INPUT

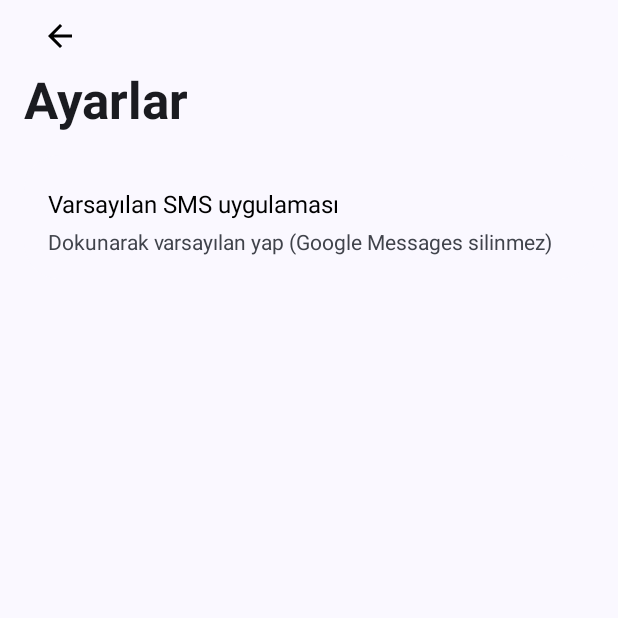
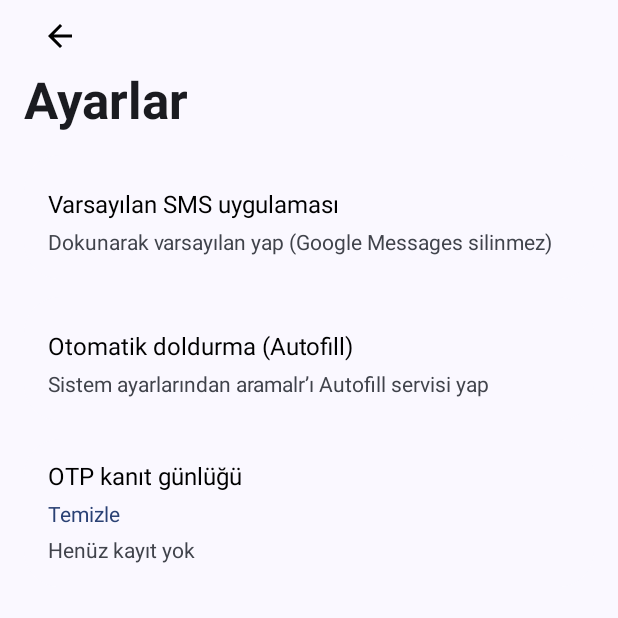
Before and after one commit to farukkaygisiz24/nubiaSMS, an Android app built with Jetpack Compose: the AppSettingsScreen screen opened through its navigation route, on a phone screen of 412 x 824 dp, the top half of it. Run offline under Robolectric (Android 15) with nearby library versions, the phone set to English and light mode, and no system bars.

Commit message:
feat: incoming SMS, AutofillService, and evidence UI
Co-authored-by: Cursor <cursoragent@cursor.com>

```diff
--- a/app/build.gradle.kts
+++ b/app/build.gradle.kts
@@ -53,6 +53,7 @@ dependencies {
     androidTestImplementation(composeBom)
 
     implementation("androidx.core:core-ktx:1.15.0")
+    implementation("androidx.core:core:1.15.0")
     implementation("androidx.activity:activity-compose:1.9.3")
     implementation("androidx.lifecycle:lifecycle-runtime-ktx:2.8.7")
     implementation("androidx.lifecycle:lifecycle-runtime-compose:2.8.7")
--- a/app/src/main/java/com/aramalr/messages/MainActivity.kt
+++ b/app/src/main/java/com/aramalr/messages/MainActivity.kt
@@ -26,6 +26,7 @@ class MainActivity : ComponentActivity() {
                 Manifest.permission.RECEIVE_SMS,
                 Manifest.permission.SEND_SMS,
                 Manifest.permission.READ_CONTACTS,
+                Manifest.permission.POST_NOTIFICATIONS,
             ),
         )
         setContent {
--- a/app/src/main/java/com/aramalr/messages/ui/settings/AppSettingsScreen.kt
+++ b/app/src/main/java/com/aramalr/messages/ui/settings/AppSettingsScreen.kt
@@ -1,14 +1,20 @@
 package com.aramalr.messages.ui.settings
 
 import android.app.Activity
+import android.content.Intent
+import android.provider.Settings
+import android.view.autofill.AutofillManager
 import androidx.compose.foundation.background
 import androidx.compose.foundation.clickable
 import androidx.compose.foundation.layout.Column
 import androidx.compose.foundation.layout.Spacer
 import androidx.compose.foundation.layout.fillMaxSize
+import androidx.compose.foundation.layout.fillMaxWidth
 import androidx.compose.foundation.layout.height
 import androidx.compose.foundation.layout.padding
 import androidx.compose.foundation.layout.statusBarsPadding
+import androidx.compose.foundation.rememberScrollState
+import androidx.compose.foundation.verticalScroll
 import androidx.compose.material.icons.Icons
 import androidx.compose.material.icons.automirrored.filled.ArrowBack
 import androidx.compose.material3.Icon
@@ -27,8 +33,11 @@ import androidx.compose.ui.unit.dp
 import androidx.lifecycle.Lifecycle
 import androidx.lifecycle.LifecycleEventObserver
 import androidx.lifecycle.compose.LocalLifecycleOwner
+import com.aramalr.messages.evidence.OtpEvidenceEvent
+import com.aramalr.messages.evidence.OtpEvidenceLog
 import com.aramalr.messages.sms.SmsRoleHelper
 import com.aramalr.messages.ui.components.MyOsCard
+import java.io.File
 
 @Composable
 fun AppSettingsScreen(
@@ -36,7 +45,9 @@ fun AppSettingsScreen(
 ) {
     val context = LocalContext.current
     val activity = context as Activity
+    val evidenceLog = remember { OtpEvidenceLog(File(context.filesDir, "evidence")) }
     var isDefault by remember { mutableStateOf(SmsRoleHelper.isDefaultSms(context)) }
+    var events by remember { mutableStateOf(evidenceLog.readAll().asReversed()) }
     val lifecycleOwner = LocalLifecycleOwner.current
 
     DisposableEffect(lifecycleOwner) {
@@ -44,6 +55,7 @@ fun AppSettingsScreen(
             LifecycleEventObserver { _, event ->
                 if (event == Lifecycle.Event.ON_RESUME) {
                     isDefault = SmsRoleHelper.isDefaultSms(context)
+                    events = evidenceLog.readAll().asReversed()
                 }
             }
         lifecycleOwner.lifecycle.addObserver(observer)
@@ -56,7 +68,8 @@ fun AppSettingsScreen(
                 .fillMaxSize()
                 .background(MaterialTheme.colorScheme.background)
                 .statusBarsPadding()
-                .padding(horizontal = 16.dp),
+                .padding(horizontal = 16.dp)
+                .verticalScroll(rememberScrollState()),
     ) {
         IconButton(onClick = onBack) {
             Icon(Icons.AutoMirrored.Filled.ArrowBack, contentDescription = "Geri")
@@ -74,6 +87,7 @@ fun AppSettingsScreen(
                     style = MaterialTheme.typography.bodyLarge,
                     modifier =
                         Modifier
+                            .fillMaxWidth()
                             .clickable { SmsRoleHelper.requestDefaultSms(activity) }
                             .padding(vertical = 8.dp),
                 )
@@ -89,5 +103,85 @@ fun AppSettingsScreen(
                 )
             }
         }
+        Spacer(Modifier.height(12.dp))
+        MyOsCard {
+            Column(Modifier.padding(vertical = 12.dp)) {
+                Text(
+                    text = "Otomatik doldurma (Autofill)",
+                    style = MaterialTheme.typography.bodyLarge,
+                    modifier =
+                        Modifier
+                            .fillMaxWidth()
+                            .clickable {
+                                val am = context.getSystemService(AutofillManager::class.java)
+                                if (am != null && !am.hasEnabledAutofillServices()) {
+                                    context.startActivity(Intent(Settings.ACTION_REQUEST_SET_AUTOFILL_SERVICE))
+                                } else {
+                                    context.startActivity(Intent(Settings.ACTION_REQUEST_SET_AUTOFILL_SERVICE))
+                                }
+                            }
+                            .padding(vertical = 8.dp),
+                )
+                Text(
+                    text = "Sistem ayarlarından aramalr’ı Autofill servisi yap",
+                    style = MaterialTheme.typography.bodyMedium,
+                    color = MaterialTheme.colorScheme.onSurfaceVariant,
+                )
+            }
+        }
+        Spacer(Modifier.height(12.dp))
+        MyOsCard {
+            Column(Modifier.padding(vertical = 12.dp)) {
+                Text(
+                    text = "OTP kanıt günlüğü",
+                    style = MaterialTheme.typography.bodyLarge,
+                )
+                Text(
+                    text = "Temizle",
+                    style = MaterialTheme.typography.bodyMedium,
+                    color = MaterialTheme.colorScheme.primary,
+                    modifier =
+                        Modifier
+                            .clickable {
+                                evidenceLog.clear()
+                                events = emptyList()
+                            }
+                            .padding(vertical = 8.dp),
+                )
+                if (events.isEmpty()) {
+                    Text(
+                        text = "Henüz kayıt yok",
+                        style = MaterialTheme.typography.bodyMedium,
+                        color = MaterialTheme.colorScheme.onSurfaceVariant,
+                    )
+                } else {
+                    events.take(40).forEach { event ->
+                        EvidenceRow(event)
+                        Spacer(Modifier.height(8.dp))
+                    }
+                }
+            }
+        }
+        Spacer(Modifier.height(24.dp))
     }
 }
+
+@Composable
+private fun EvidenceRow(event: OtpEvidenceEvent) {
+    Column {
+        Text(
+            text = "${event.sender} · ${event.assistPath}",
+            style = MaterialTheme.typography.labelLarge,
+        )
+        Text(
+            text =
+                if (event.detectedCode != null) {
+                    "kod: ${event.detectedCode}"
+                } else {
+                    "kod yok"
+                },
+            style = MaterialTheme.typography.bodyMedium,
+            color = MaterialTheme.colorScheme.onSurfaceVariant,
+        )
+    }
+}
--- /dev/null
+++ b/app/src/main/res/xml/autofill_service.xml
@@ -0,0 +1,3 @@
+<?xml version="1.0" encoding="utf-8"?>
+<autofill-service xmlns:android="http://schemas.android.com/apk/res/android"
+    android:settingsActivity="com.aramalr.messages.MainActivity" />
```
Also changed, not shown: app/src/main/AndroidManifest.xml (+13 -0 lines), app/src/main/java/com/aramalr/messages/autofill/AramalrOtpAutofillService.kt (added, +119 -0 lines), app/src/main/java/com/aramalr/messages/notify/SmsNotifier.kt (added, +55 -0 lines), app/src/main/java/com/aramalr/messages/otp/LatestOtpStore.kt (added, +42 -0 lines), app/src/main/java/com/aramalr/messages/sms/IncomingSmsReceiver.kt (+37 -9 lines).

EXERCISE
If a line in the entries above contains "Column", report it.

RESPONSE AREA
 import androidx.compose.foundation.layout.Column
+            Column(Modifier.padding(vertical = 12.dp)) {
+            Column(Modifier.padding(vertical = 12.dp)) {
+    Column {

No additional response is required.